From the listing below, count the lines that contain the string "VoidCallback", then state only that number.

--- START ---

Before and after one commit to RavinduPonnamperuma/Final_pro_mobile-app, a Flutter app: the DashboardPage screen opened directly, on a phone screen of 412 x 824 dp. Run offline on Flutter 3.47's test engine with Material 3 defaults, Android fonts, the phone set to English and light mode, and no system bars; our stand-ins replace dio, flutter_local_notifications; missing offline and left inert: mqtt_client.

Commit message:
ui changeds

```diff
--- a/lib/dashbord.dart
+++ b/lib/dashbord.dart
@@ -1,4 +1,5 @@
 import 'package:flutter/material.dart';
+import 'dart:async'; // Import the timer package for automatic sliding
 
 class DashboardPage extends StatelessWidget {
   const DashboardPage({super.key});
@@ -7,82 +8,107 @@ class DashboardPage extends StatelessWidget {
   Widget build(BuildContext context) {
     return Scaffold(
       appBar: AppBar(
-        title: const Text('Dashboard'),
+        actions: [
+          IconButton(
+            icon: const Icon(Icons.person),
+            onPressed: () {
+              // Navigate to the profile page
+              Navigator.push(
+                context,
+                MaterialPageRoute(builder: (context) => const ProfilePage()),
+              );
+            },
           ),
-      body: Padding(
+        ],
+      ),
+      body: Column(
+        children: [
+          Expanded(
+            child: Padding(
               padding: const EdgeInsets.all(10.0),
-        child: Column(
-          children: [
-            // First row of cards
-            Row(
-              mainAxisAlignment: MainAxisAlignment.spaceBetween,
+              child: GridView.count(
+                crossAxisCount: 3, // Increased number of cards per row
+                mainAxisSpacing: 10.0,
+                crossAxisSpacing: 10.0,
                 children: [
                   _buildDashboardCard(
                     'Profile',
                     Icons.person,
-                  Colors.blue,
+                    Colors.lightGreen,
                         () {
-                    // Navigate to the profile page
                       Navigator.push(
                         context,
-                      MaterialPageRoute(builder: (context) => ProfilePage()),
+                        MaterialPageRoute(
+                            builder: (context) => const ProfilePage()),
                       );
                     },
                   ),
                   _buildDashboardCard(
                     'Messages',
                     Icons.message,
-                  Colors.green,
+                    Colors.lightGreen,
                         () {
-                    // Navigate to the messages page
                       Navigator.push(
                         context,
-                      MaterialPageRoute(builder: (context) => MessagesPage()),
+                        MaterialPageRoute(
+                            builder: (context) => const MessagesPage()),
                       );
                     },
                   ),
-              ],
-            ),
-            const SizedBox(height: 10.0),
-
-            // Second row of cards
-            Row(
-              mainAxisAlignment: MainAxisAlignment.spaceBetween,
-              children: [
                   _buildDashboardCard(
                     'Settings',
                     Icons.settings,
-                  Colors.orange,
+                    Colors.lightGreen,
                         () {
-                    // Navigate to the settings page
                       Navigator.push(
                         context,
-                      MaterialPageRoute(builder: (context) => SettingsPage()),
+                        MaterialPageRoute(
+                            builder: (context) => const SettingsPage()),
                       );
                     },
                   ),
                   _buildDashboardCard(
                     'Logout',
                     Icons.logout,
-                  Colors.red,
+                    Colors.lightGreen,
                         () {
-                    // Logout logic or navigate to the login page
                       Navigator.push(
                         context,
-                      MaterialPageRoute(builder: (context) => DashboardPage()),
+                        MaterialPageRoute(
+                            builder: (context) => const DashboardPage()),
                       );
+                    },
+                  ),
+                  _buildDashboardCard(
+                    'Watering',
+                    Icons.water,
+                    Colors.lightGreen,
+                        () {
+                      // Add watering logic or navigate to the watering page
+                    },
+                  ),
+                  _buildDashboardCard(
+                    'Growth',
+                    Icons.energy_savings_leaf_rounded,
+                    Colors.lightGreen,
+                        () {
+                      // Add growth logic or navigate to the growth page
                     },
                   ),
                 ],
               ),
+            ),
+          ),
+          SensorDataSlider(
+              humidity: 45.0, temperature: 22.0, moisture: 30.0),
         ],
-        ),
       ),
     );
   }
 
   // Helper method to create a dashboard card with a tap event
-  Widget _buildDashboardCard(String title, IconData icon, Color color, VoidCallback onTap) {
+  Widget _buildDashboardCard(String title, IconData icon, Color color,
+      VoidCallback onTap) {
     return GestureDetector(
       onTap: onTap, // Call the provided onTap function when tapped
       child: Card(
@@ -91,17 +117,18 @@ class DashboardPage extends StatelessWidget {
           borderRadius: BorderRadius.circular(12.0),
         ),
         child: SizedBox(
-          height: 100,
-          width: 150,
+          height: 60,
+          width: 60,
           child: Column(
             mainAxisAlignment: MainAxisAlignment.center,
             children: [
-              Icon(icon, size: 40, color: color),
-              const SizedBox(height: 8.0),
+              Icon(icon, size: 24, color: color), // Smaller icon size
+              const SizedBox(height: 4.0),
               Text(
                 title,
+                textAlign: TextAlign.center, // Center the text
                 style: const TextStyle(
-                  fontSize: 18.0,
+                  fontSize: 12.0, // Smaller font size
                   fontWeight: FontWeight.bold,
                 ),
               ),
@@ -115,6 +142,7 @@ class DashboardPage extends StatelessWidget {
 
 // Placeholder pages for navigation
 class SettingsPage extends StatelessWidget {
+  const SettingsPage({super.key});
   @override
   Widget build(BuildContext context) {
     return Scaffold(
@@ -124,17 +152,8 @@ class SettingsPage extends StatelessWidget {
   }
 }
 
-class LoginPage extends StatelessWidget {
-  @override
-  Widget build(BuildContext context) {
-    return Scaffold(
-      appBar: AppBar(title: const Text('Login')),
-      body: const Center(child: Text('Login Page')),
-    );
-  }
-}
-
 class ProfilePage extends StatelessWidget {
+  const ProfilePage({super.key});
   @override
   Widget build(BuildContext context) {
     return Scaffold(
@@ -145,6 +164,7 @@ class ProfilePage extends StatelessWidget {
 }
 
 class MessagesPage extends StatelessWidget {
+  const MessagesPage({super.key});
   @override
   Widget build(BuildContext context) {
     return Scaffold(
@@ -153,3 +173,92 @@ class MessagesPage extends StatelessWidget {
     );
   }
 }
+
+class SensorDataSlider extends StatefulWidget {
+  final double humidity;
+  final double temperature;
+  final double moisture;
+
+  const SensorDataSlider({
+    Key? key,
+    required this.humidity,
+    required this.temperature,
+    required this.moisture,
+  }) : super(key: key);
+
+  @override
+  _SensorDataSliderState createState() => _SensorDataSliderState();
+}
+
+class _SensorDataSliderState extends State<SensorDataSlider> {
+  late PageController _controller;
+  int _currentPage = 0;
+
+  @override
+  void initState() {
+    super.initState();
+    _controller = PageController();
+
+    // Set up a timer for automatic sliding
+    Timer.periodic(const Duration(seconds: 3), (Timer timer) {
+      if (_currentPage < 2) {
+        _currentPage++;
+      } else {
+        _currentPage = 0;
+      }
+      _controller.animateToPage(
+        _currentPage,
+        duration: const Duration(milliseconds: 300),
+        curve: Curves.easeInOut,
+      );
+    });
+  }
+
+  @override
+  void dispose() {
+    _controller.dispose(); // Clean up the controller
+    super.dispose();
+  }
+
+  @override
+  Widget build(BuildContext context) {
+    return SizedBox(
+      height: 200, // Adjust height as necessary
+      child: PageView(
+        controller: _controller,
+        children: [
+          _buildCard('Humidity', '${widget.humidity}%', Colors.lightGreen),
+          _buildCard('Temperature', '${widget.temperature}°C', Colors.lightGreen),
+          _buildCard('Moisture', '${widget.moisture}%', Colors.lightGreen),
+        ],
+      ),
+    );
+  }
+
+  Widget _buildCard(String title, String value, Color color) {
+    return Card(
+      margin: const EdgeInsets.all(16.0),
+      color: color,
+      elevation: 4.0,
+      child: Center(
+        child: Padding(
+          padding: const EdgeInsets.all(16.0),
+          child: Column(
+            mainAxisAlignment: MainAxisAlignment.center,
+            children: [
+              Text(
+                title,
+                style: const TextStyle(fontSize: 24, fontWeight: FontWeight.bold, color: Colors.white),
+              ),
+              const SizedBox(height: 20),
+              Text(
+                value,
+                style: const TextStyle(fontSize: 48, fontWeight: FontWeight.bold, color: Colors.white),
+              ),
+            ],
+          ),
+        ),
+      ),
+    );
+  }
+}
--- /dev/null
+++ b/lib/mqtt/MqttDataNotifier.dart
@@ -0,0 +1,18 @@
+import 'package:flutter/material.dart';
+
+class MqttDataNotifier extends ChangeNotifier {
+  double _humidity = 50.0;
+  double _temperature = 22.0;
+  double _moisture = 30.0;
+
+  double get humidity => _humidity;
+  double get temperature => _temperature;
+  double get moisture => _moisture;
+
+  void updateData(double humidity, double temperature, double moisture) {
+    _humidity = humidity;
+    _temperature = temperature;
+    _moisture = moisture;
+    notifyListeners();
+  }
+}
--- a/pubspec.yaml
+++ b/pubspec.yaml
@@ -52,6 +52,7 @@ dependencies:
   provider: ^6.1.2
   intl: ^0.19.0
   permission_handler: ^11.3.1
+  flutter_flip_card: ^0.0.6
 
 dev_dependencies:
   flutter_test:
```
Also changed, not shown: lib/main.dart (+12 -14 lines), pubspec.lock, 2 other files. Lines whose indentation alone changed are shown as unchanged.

--- END ---

▸ **Answer to the problem**
2